Change detection data
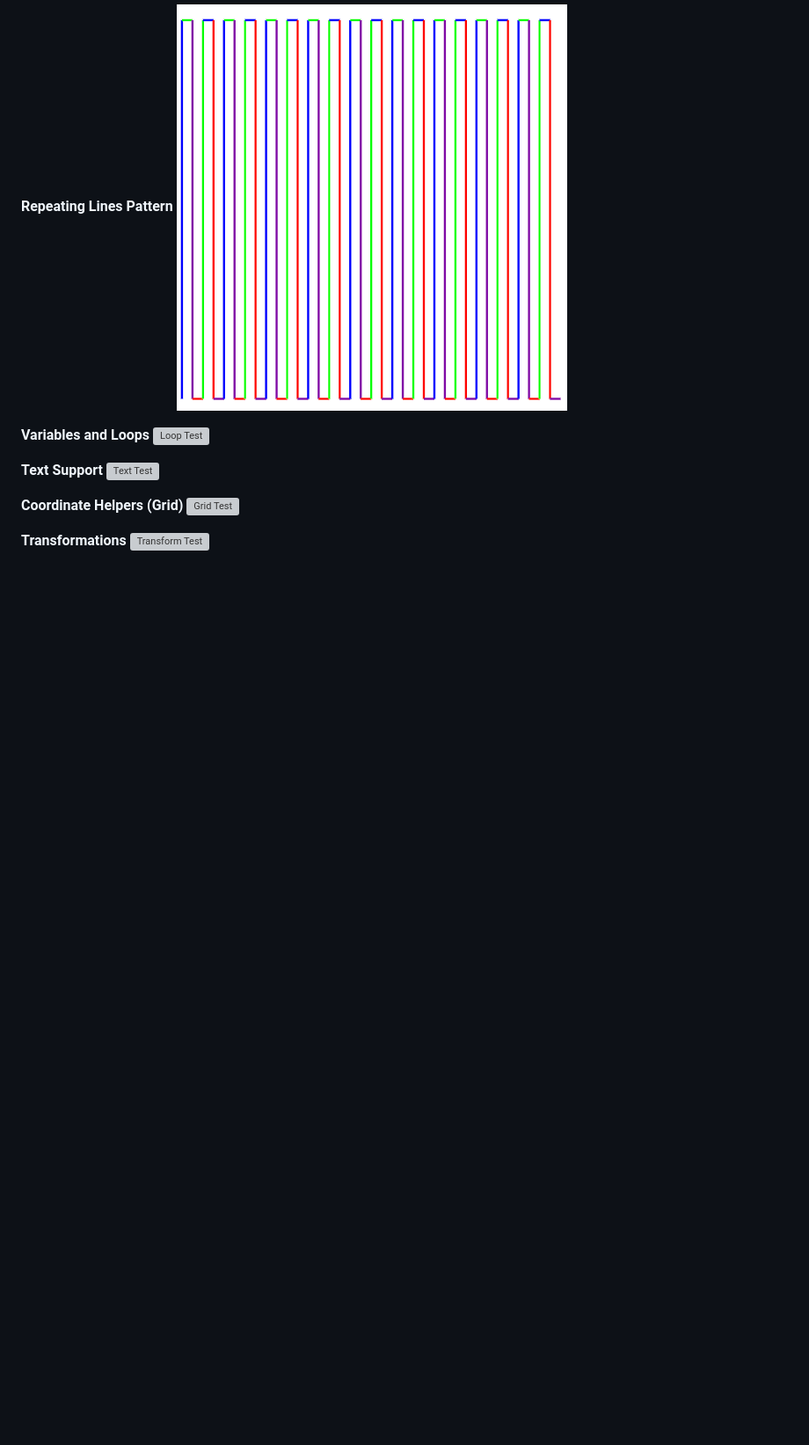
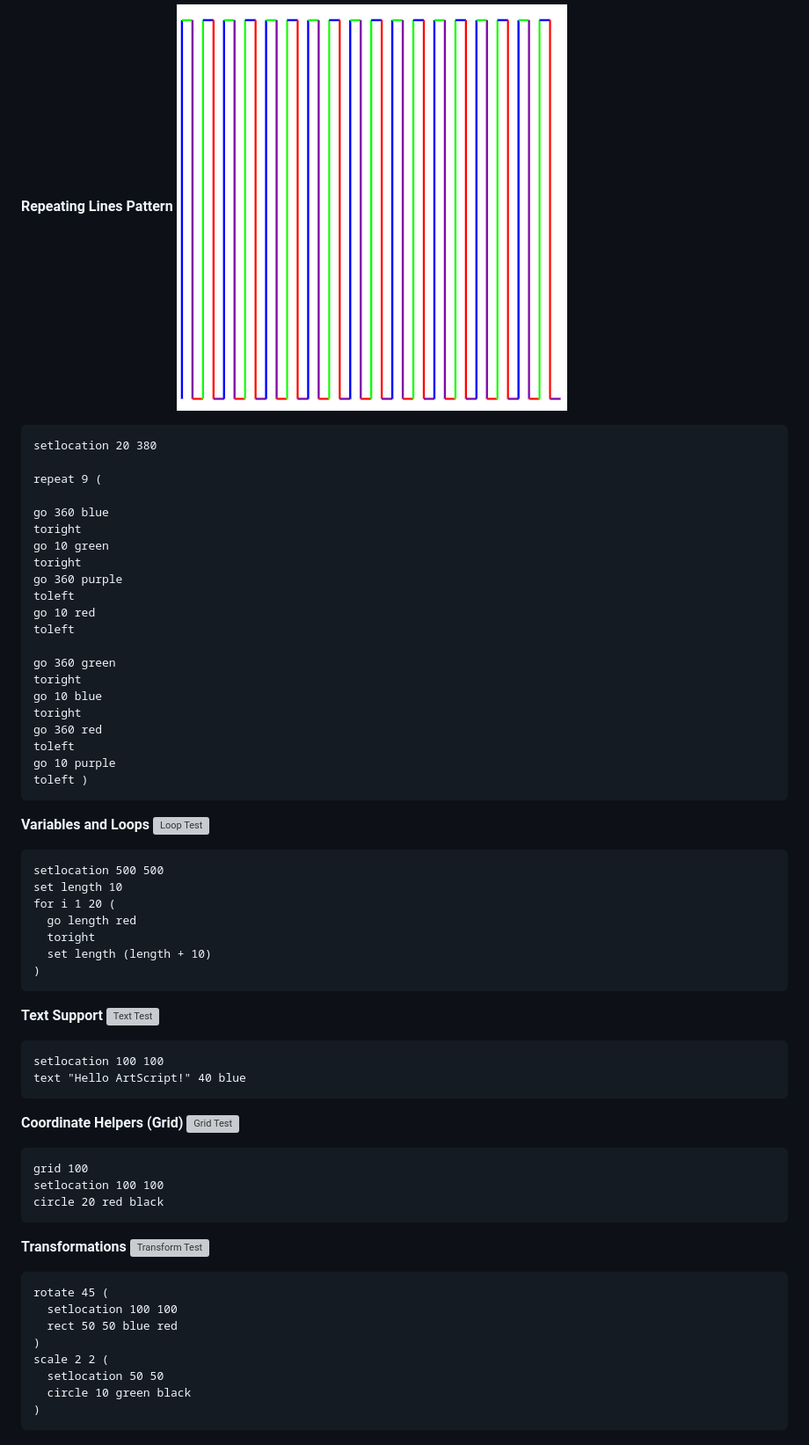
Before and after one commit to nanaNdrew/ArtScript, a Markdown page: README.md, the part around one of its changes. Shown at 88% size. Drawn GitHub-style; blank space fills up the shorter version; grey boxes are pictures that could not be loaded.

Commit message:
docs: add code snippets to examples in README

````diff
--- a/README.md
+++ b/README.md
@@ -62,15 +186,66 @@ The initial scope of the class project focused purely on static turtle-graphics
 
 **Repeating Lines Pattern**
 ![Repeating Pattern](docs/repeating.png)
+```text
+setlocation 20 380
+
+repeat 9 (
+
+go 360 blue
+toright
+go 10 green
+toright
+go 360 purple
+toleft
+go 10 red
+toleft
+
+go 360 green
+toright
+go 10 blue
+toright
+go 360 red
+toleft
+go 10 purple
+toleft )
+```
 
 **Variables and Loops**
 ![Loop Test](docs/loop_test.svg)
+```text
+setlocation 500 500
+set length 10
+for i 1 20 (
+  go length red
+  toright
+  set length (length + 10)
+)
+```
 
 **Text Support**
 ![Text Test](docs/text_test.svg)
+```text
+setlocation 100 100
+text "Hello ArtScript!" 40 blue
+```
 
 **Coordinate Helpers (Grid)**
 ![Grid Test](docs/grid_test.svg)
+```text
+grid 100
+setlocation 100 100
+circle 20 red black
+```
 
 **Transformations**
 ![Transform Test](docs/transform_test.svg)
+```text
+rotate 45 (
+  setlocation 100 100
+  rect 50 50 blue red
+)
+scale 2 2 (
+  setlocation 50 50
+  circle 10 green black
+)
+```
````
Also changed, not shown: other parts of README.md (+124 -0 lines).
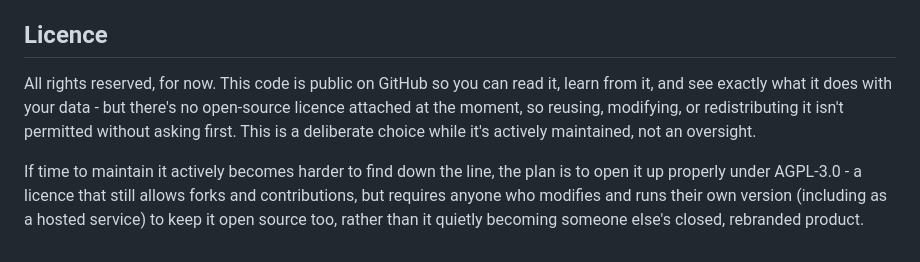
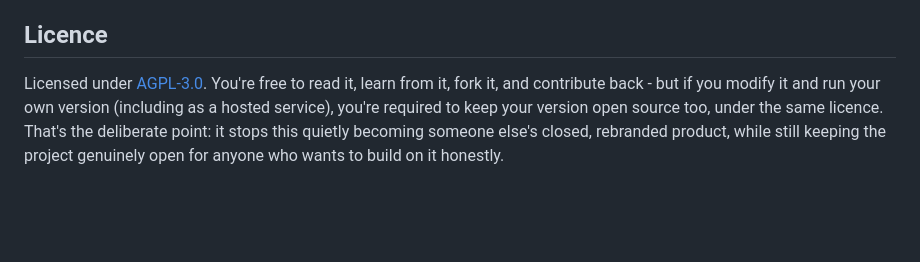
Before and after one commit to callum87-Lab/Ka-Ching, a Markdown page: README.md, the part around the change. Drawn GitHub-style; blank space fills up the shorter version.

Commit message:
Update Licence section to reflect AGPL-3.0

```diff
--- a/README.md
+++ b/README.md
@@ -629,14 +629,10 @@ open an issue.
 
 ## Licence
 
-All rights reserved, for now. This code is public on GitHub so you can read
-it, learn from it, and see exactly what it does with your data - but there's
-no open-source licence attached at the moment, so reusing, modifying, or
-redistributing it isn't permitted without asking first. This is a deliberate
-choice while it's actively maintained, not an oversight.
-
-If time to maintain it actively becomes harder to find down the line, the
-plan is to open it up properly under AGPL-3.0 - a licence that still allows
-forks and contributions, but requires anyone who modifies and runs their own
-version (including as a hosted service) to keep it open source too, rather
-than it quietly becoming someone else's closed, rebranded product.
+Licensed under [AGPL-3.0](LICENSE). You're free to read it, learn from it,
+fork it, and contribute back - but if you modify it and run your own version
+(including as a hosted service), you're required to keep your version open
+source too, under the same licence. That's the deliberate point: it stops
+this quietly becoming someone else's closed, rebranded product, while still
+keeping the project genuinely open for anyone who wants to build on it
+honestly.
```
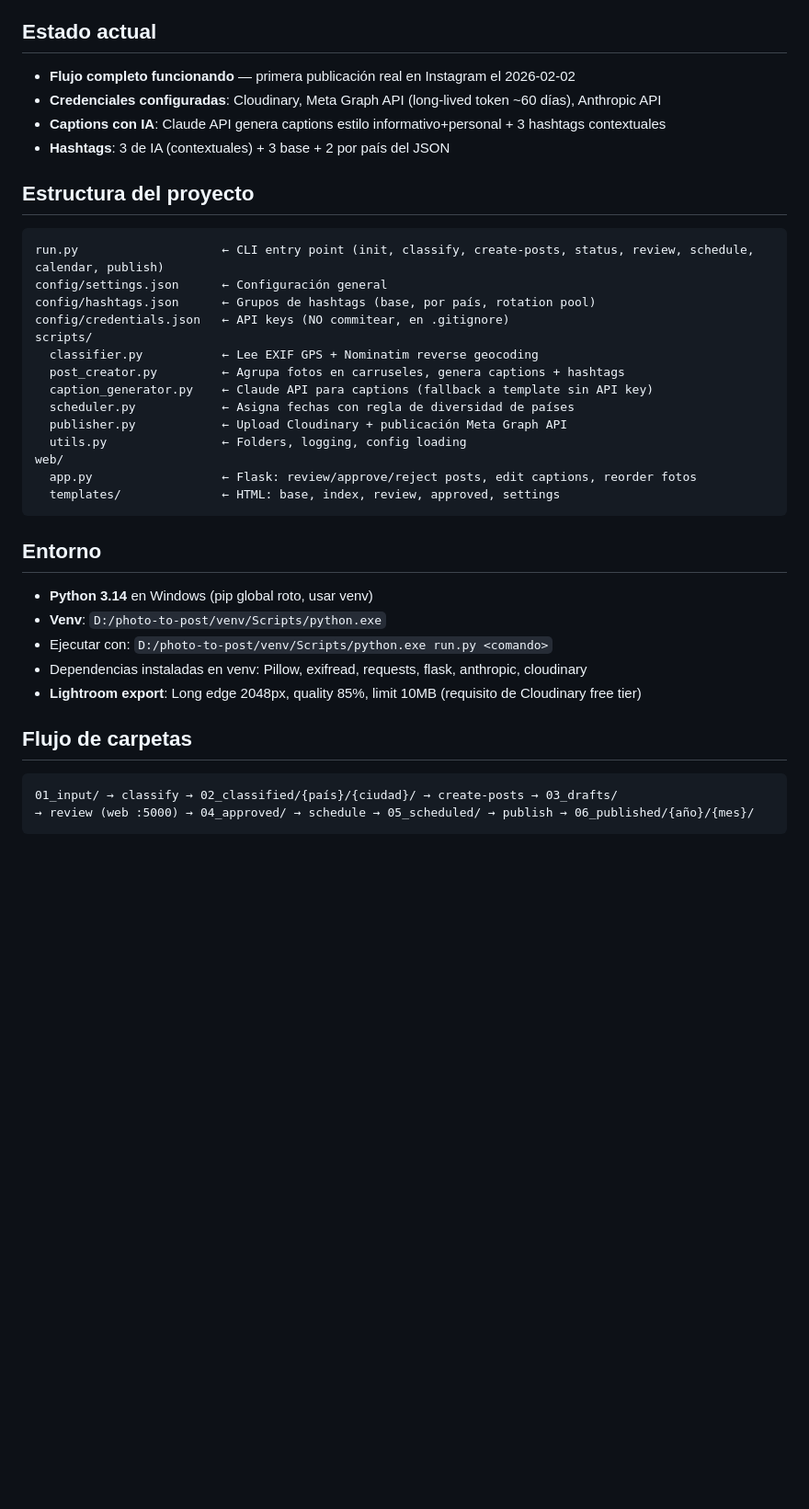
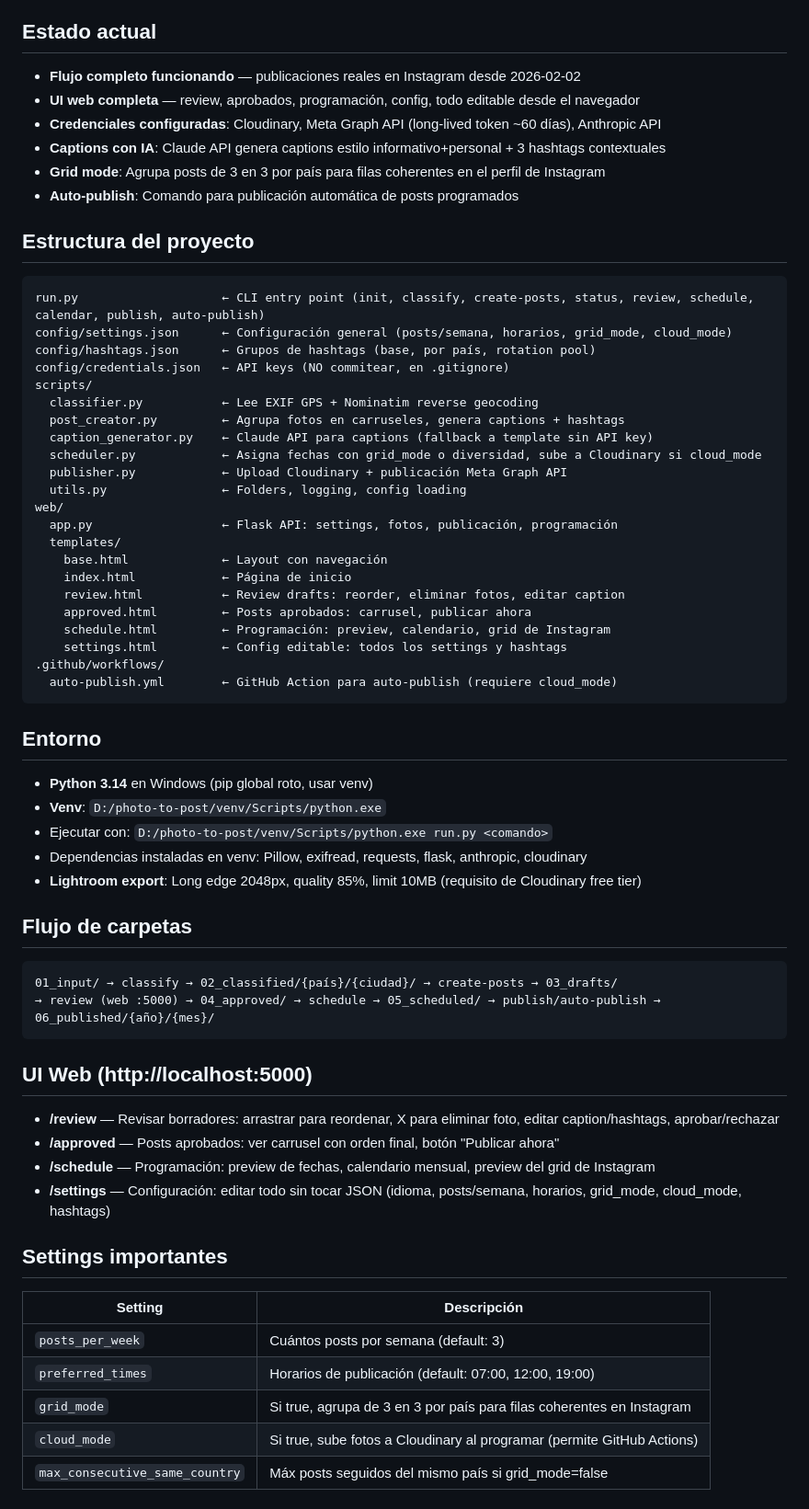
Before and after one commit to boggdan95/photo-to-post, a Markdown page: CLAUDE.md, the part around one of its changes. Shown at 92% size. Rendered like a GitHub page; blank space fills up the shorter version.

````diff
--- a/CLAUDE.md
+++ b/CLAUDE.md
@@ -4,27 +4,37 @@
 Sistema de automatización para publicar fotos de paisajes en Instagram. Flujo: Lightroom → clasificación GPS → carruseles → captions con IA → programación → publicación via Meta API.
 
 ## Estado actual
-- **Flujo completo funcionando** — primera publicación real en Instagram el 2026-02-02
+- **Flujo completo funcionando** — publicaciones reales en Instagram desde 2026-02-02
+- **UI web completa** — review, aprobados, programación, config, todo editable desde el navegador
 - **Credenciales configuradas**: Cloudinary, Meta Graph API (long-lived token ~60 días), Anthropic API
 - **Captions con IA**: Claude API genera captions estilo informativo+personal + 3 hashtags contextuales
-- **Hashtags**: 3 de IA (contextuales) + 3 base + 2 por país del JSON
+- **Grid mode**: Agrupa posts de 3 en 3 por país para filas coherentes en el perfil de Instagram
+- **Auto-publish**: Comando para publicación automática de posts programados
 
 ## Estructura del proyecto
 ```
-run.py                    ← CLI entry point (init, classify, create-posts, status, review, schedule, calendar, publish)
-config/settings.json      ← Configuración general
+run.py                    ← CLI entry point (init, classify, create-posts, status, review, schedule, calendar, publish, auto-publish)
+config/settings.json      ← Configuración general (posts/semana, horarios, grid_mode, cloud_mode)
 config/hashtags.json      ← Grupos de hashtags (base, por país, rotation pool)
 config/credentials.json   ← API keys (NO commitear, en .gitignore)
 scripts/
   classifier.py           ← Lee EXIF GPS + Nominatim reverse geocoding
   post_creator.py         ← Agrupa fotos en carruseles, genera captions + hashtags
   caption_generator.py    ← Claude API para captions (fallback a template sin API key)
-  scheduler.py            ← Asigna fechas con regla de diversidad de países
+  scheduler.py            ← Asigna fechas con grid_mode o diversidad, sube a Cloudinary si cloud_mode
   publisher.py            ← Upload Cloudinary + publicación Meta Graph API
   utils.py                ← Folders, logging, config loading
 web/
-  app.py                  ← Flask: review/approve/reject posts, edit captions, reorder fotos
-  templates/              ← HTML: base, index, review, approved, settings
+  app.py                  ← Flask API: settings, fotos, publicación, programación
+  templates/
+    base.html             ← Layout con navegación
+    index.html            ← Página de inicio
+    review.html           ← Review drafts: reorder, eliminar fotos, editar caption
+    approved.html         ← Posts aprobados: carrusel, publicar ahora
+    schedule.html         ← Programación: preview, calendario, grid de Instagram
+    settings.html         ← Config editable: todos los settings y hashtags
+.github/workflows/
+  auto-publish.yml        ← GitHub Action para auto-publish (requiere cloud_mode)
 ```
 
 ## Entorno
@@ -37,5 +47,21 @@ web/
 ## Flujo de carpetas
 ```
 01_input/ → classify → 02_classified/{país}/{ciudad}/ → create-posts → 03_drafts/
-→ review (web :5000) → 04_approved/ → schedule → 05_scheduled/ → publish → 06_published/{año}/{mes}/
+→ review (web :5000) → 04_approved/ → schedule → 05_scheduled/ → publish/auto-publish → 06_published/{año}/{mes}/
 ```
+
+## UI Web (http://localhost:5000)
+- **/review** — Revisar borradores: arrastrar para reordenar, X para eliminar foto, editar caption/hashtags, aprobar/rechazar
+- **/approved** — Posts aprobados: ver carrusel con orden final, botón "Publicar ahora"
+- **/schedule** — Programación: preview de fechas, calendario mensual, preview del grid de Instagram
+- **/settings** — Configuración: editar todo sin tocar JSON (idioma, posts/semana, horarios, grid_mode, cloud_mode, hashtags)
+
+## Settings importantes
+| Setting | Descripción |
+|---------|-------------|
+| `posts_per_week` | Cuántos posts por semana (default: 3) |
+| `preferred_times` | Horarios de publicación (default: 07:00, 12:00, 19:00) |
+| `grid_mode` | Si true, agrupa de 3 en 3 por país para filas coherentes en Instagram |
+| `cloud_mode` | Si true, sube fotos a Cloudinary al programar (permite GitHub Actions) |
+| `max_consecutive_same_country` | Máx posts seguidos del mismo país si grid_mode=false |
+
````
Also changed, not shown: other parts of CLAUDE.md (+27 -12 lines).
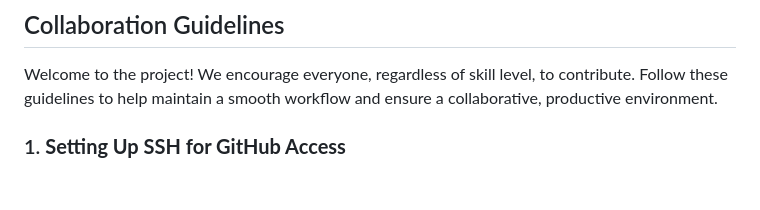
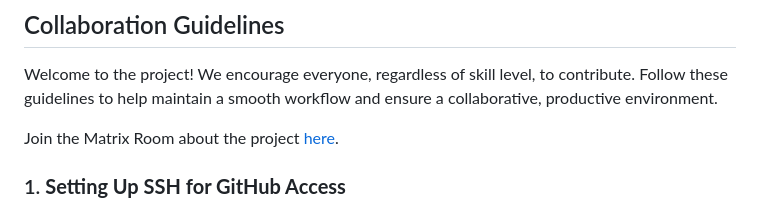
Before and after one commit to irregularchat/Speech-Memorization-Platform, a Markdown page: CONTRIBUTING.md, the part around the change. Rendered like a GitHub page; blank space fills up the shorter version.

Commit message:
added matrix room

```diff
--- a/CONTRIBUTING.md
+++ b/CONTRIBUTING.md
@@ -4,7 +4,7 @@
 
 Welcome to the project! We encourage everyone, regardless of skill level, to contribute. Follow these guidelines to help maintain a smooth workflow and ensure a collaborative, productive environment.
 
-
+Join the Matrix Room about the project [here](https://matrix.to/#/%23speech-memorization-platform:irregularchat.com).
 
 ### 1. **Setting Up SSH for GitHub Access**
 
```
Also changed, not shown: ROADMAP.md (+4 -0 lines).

To do — Repeat the lines above, starting at the first and stopping after the line that holds "docs: add code snippets to examples in README", with the pictures left out.

Response below —
Before and after one commit to nanaNdrew/ArtScript, a Markdown page: README.md, the part around one of its changes. Shown at 88% size. Drawn GitHub-style; blank space fills up the shorter version; grey boxes are pictures that could not be loaded.

Commit message:
docs: add code snippets to examples in README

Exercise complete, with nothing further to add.